A Health Reason to Ditch Single-Use Cups
By Jim Clugger
While awareness is increasing around the harm that single-use cups can wreak on the environment, a new study reveals that disposable plastic products could also present hazards to human health.
The study published in the Journal of Hazardous Materials by a group of researchers from the Indian Institute of Technology (IIT) describes how hot water triggers the release of microplastics that mix with the beverage contained within the cup, ultimately getting consumed along with the beverage. A small cup of coffee or tea can contain 25,000 plastic microparticles, according to the study.
Human ingestion of microplastics is a burgeoning field of research, an unfortunate but direct result of the ubiquity of plastics in daily life, particularly as it relates to food and beverage consumption. Research shows that babies ingest microplastics from baby bottles, that they are found in bottled water, and that they have entered the human food supply through seafood. Add single-use cups to the known pathways of plastic microparticle ingestion. These products increase human exposure to microplastics for coffee and tea drinkers when using a takeaway cup.
The human health effects of microplastic ingestion on a large scale are still poorly understood, as it is somewhat easier to identify and count microplastics at this point than to determine related health effects.
Nevertheless, there is plenty of reason for concern.
Chemicals found in microplastics include bisphenols, phthalates, heavy metals, and flame retardants. These chemicals have been linked to early death, cancer, reproductive problems, neurodevelopmental conditions, and asthma.
Part of the difficulty in determining the health impacts is the large variety of microplastics in terms of size and chemical composition. The size of microplastics influences how the small particles interact with soft tissue. Smaller particles are more likely to pass through the gastro-intestinal walls and reach other parts of the body like the blood stream, vital organs, and even the placenta of pregnant women.
Coffee and tea drinkers can reduce their exposure to microplastics by taking some simple precautions. According to Consumer Reports, people desiring to reduce exposure to microplastics should:
- Avoid plastic containers for hot drinks,
- Avoid washing plastic containers in the dishwasher, which can degrade plastics,
- Avoid plastics with known issues like polyvinyl chloride (PVC), polystyrene, acrylic, nylon, polycarbonate and polylactic acid, and
- Opt for products packaged in glass instead of plastic.
Not only is glass superior to plastic but it is also preferred over paper products because those paper products often have plastic components capable of degrading when exposed to hot beverages.

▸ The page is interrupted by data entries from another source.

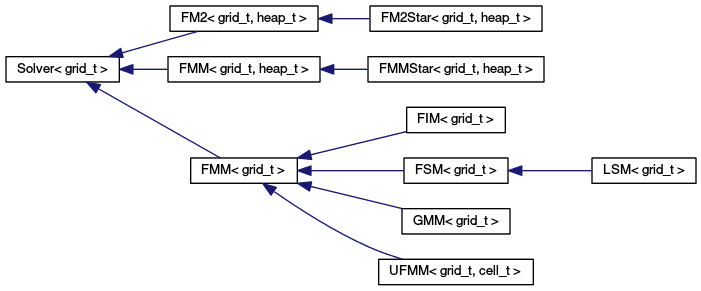
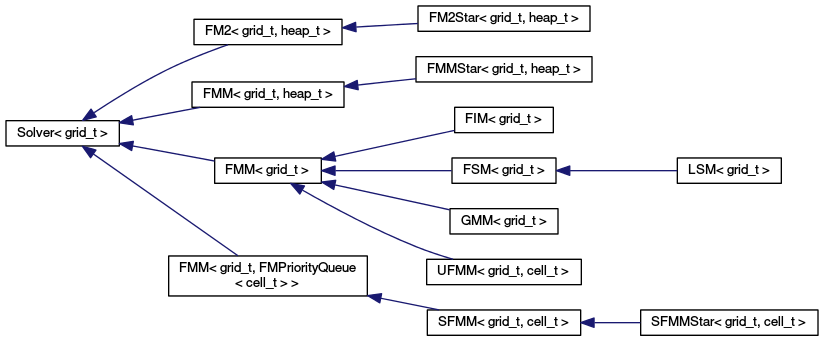
Some tweaks and creating SFMM class

diff --git a/benchmark/benchmarkcfg.hpp b/benchmark/benchmarkcfg.hpp
@@ -28,7 +28,9 @@
 #include "../io/maploader.hpp"
 
 #include "../fmm/fmm.hpp"
+#include "../fmm/sfmm.hpp"
 #include "../fmm/fmmstar.hpp"
+#include "../fmm/sfmmstar.hpp"
 #include "../fmm/fim.hpp"
 #include "../fmm/gmm.hpp"
 #include "../fmm/ufmm.hpp"
@@ -149,9 +151,9 @@ class BenchmarkCFG {
                     else if (name == "fmmfibstar")
                         solver = new FMMStar<grid_t,  FMFibHeap<cell_t> >("FMMFib*");
                     else if (name == "sfmm")
-                        solver = new FMM<grid_t, FMPriorityQueue<cell_t> >("SFMM");
+                        solver = new SFMM<grid_t>("SFMM");
                     else if (name == "sfmmstar")
-                        solver = new FMMStar<grid_t, FMPriorityQueue<cell_t>>("SFMM*");
+                        solver = new SFMMStar<grid_t>("SFMM*");
                     else if (name == "gmm")
                         solver = new GMM<grid_t>();
                     else if (name == "fim")
@@ -198,15 +200,15 @@ class BenchmarkCFG {
                     }
                     // SFMM and SFMM*
                     else if (name == "sfmm")
-                        solver = new FMM<grid_t, FMPriorityQueue<cell_t> >(ctorParams_[i].c_str());
+                        solver = new SFMM<grid_t, cell_t>(ctorParams_[i].c_str());
                     else if (name == "sfmmstar") {
                         if (p.size() == 1)
-                            solver = new FMMStar<grid_t, FMPriorityQueue<cell_t>>(p[0].c_str());
+                            solver = new SFMMStar<grid_t, cell_t>(p[0].c_str());
                         else if (p.size() == 2) {
                             if (p[1] == "TIME")
-                                solver = new FMMStar<grid_t, FMPriorityQueue<cell_t>>(p[0].c_str(), TIME);
+                                solver = new SFMMStar<grid_t, cell_t>(p[0].c_str(), TIME);
                             else if (p[1] == "DISTANCE")
-                                solver = new FMMStar<grid_t, FMPriorityQueue<cell_t>>(p[0].c_str(), DISTANCE);
+                                solver = new SFMMStar<grid_t, cell_t>(p[0].c_str(), DISTANCE);
                         }
                     }
                     // GMM

diff --git a/fmm/sfmm.hpp b/fmm/sfmm.hpp
@@ -1,0 +1,54 @@
+/*! \class SFMM
+    \brief Implements the Simplified Fast Marching Method, encapsulating FMM with a priority queue.
+
+    It uses as a main container the nDGridMap class. The nDGridMap type T
+    has to be an FMCell or something inherited from it.
+
+    The grid is assumed to be squared, that is Delta(x) = Delta(y) = leafsize_
+
+    @par External documentation:
+        SFMM:
+          M.W. Jones, J.A. Baerentzen, M. Sramek, 3D Distance Fields: A Survey of Techniques and Applications, IEEE Transactions on Visualization and Computer Graphics, Vol. 12, No. 4, 2006. DOI <a href=http://dx.doi.org/10.1109/TVCG.2006.56">110.1109/TVCG.2006.56</a><br>
+          <a href="http://ieeexplore.ieee.org/xpl/articleDetails.jsp?arnumber=1634323">[PDF]</a>
+
+    Copyright (C) 2014 Javier V. Gomez
+    www.javiervgomez.com
+
+    This program is free software: you can redistribute it and/or modify
+    it under the terms of the GNU General Public License as published by
+    the Free Software Foundation, either version 3 of the License, or
+    (at your option) any later version.
+    This program is distributed in the hope that it will be useful,
+    but WITHOUT ANY WARRANTY; without even the implied warranty of
+    MERCHANTABILITY or FITNESS FOR A PARTICULAR PURPOSE. See the
+    GNU General Public License for more details.
+    You should have received a copy of the GNU General Public License
+    along with this program. If not, see <http://www.gnu.org/licenses/>.
+*/
+
+#ifndef SFMM_HPP_
+#define SFMM_HPP_
+
+#include <iostream>
+#include <cmath>
+#include <algorithm>
+#include <numeric>
+#include <fstream>
+#include <array>
+
+#include "fmm.hpp"
+
+#include "fmdata/fmcell.h"
+#include "fmdata/fmpriorityqueue.hpp"
+
+template < class grid_t, class cell_t = FMCell>  class SFMM : public FMM<grid_t, FMPriorityQueue<cell_t>> {
+
+    /** \brief Shorthand for base solver. */
+    typedef FMM<grid_t, FMPriorityQueue<cell_t>> FMMBase;
+
+    public:
+        SFMM(HeurStrategy h = NOHEUR) : FMMBase("SFMM", h) {}
+        SFMM(const char * name, HeurStrategy h = NOHEUR) : FMMBase(name, h){}
+};
+
+#endif /* SFMM_HPP_*/

diff --git a/fmm/sfmmstar.hpp b/fmm/sfmmstar.hpp
@@ -1,0 +1,47 @@
+/*! \class SFMMStarStar
+    \brief Implements the Simplified Fast Marching Method, encapsulating FMM with a priority queue.
+
+    It uses as a main container the nDGridMap class. The nDGridMap type T
+    has to be an FMCell or something inherited from it.
+
+    The grid is assumed to be squared, that is Delta(x) = Delta(y) = leafsize_
+
+    @par External documentation:
+        SFMMStar:
+          M.W. Jones, J.A. Baerentzen, M. Sramek, 3D Distance Fields: A Survey of Techniques and Applications, IEEE Transactions on Visualization and Computer Graphics, Vol. 12, No. 4, 2006. DOI <a href=http://dx.doi.org/10.1109/TVCG.2006.56">110.1109/TVCG.2006.56</a><br>
+          <a href="http://ieeexplore.ieee.org/xpl/articleDetails.jsp?arnumber=1634323">[PDF]</a>
+
+    Copyright (C) 2014 Javier V. Gomez
+    www.javiervgomez.com
+
+    This program is free software: you can redistribute it and/or modify
+    it under the terms of the GNU General Public License as published by
+    the Free Software Foundation, either version 3 of the License, or
+    (at your option) any later version.
+    This program is distributed in the hope that it will be useful,
+    but WITHOUT ANY WARRANTY; without even the implied warranty of
+    MERCHANTABILITY or FITNESS FOR A PARTICULAR PURPOSE. See the
+    GNU General Public License for more details.
+    You should have received a copy of the GNU General Public License
+    along with this program. If not, see <http://www.gnu.org/licenses/>.
+*/
+
+#ifndef SFMMSTAR_HPP_
+#define SFMMSTAR_HPP_
+
+#include <iostream>
+#include <cmath>
+#include <algorithm>
+#include <numeric>
+#include <fstream>
+#include <array>
+
+#include "sfmm.hpp"
+
+template < class grid_t, class cell_t = FMCell>  class SFMMStar : public SFMM<grid_t, cell_t> {
+    public:
+        SFMMStar(HeurStrategy h = TIME) : SFMM<grid_t, cell_t>("SFMM*", h) {}
+        SFMMStar(const char * name, HeurStrategy h = TIME) : SFMM<grid_t, cell_t>(name, h){}
+};
+
+#endif /* SFMMSTAR_HPP_*/

diff --git a/examples/test_fmm.cpp b/examples/test_fmm.cpp
@@ -7,6 +7,8 @@
 #include "../ndgridmap/ndgridmap.hpp"
 
 #include "../fmm/fmm.hpp"
+#include "../fmm/sfmm.hpp"
+#include "../fmm/sfmmstar.hpp"
 #include "../fmm/fmmstar.hpp"
 #include "../fmm/fmdata/fmfibheap.hpp"
 #include "../fmm/fmdata/fmpriorityqueue.hpp"
@@ -40,9 +42,9 @@ int main()
     solvers.push_back(new FMM<FMGrid2D, FMFibHeap<FMCell> >("FMFib"));
     solvers.push_back(new FMMStar<FMGrid2D, FMFibHeap<FMCell> >("FMM*Fib"));
     solvers.push_back(new FMMStar<FMGrid2D, FMFibHeap<FMCell> >("FMM*Fib_Dist", DISTANCE));
-    solvers.push_back(new FMM<FMGrid2D, FMPriorityQueue<FMCell> >("SFMM"));
-    solvers.push_back(new FMMStar<FMGrid2D, FMPriorityQueue<FMCell> >("SFMM*"));
-    solvers.push_back(new FMMStar<FMGrid2D, FMPriorityQueue<FMCell> >("SFMM*_Dist", DISTANCE));
+    solvers.push_back(new SFMM<FMGrid2D>);
+    solvers.push_back(new SFMMStar<FMGrid2D>);
+    solvers.push_back(new SFMMStar<FMGrid2D>("SFMM*_Dist", DISTANCE));
     solvers.push_back(new GMM<FMGrid2D>);
     solvers.push_back(new FIM<FMGrid2D>);
     solvers.push_back(new UFMM<FMGrid2D>);
@@ -65,7 +67,7 @@ int main()
     // Showing different type conversions methodologies. Solver names could be compared
     // but it is less reliable since they are user-defined.
     // Direct cast
-    FMM<FMGrid2D>* FMMtest = dynamic_cast< FMM<FMGrid2D>* >(solvers[6]);
+    /*FMM<FMGrid2D>* FMMtest = dynamic_cast< FMM<FMGrid2D>* >(solvers[6]);
     if (FMMtest)
         std::cout << "Solver type SFMM" <<'\n';
     else
@@ -81,7 +83,7 @@ int main()
     // solvers[6]->setHeuristics(true) would not compile since there is not a Solver::setHeuristics
     solvers[6]->as< FMM<FMGrid2D, FMPriorityQueue<FMCell>> >()->setHeuristics(HeurStrategy::DISTANCE);
     std::cout << solvers[6]->as< FMM<FMGrid2D, FMPriorityQueue<FMCell>> >()->getHeuristics() << '\n';
-
+*/
     // Preventing memory leaks.
     for (auto & s : solvers)
         delete s;

diff --git a/examples/test_fmm_benchmark.cpp b/examples/test_fmm_benchmark.cpp
@@ -7,7 +7,9 @@
 #include "../ndgridmap/ndgridmap.hpp"
 
 #include "../fmm/fmm.hpp"
+#include "../fmm/sfmm.hpp"
 #include "../fmm/fmmstar.hpp"
+#include "../fmm/sfmmstar.hpp"
 #include "../fmm/fmdata/fmfibheap.hpp"
 #include "../fmm/fmdata/fmpriorityqueue.hpp"
 #include "../fmm/fim.hpp"
@@ -60,9 +62,9 @@ int main()
     benchmark.addSolver(new FMM<FMGrid2D, FMFibHeap<FMCell> >("FMFib"));
     benchmark.addSolver(new FMMStar<FMGrid2D, FMFibHeap<FMCell> >("FMM*Fib"));
     benchmark.addSolver(new FMMStar<FMGrid2D, FMFibHeap<FMCell> >("FMM*Fib_Dist", DISTANCE));
-    benchmark.addSolver(new FMM<FMGrid2D, FMPriorityQueue<FMCell> >("SFMM"));
-    benchmark.addSolver(new FMMStar<FMGrid2D, FMPriorityQueue<FMCell> >("SFMM*"));
-    benchmark.addSolver(new FMMStar<FMGrid2D, FMPriorityQueue<FMCell> >("SFMM*_Dist", DISTANCE));
+    benchmark.addSolver(new SFMM<FMGrid2D>);
+    benchmark.addSolver(new SFMMStar<FMGrid2D>);
+    benchmark.addSolver(new SFMMStar<FMGrid2D>("SFMM*_Dist", DISTANCE));
     benchmark.addSolver(new GMM<FMGrid2D>);
     benchmark.addSolver(new FIM<FMGrid2D>);
     benchmark.addSolver(new UFMM<FMGrid2D>);

diff --git a/fmm/lsm.hpp b/fmm/lsm.hpp
@@ -7,8 +7,9 @@
     The grid is assumed to be squared, that is Delta(x) = Delta(y) = leafsize_
 
     @par External documentation:
-        H. Zhao, A fast sweeping method for Eikonal equations, Math. Comp. 74 (2005), 603-627.
-        <a href="http://www.ams.org/journals/mcom/2005-74-250/S0025-5718-04-01678-3/S0025-5718-04-01678-3.pdf">[PDF]</a>
+        S. Bak, J. McLaughlin, D. Renzi, Some Improvements for the Fast Sweeping Method,
+        SIAM J. Sci. Comput., 32(5), 2853–2874.
+        <a href="http://epubs.siam.org/doi/abs/10.1137/090749645">[More Info]</a>
 
     NOTE: The sweeping directions are inverted with respect to the paper to make implementation easier. And sweeping
     is implemented recursively (undetermined number of nested for loops) to achieve n-dimensional behaviour.

diff --git a/fmm/fmm.hpp b/fmm/fmm.hpp
@@ -82,7 +82,7 @@ template < class grid_t, class heap_t = FMDaryHeap<FMCell> >  class FMM : public
             setHeuristics(heurStrategy_); // Redundant, but safe.
 
             if (int(goal_idx_) == -1 && heurStrategy_ != NOHEUR) {
-                console::warning("FMM: Heuristics set with no goal point. Deactivating heuristics.");
+                console::warning("FMM/SFMM: Heuristics set with no goal point. Deactivating heuristics.");
                 heurStrategy_ = NOHEUR;
             }
         }

diff --git a/README.md b/README.md
@@ -16,9 +16,10 @@ N-Dimensional Fast Marching Method V1.0
 
 ## ALGORITHMS
 **Fast Marching Methods:**
-- [FMM](http://javiervgomez.com/fastmarching/classFMM.html): Fast Marching Method with Binary Queue and Fibonacci Queue.
-- [SFMM](http://javiervgomez.com/fastmarching/classFMM.html): Simplified Fast Marhching Method ([FMM](http://javiervgomez.com/fastmarching/classFMM.html) with a simple priority queue).
-- [FMM*](http://javiervgomez.com/fastmarching/classFMMStar.html): FMM and SFMM with CostToGo heuristics.
+- [FMM](http://javiervgomez.com/fastmarching/classFMM.html): Fast Marching Method with Binary Queue and Fibonacci Queue (binary by default).
+- [FMM*](http://javiervgomez.com/fastmarching/classFMMStar.html): FMM with CostToGo heuristics.
+- [SFMM](http://javiervgomez.com/fastmarching/classSFMM.html): Simplified Fast Marhching Method.
+- [SFMM*](http://javiervgomez.com/fastmarching/classSFMMStar.html): SFMM with CostToGo heuristics..
 
 **O(n) Fast Marching Methods:**
 - [GMM]((http://javiervgomez.com/fastmarching/classGMM.html): Group Marching Method.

Paper takeaway cups are lined with a hydrophobic plastic coating to prevent the paper from absorbing water and becoming soggy. The plastic lining is typically polyethylene while some other liners are made from copolymers.
The IIT researchers showed that such plastic-lined paper cups can be stimulated to release potentially hazardous microplastics by simply filling them with hot water for 15 min. Worse, the paper cups studied also contained toxic heavy metals in the plastic liners, which were also released into the water as the plastic lining degraded and flaked off.
“These microplastics can act as carriers for contaminants like ions, toxic heavy metals such as Palladium, Chromium, and Cadmium, and organic compounds that are similarly hydrophobic in nature thus allowing them to conveniently cross over to the animal kingdom. When ingested, the health implications could be serious,” according to Sudha Goel, Associate Professor at IIT Kharagpur, who led the research.
Studies like the IIT research are needed to expose potentially hazardous consumer products. Hazardous products are created when product designers focus on characteristics other than human health like cost, weight, or manufacturability. Regrettable product design and manufacturing are all too common in the fast paced and loosely regulated plastics industry leaving long term environmental and health impacts understudied.
Virendra K Tewari, Director, IIT Kharagpur lamented this situation in a recent statement, “This study shows that careful consideration needs to be done before the promotion of replacements for bio-hazardous products and environmental pollutants. We have been quick to replace plastic cups and glasses with disposable paper cups”.
We here at Littorary agree wholeheartedly with Dr. Tewari, which is why we always keep human health and the environment front of mind in our product design.
Our team is committed to making healthy and sophisticated products that rival the convenience of plastics without the environmental burden. We believe technology and design innovations can revolutionize how Americans and the world consume products in a more environmentally responsible manner. Please stay tuned to our website, blog, and upcoming Kickstarter page as we unveil a product fully capable of providing the experience and sustainability that will consign the concept of disposable plastics to the garbage heap of history.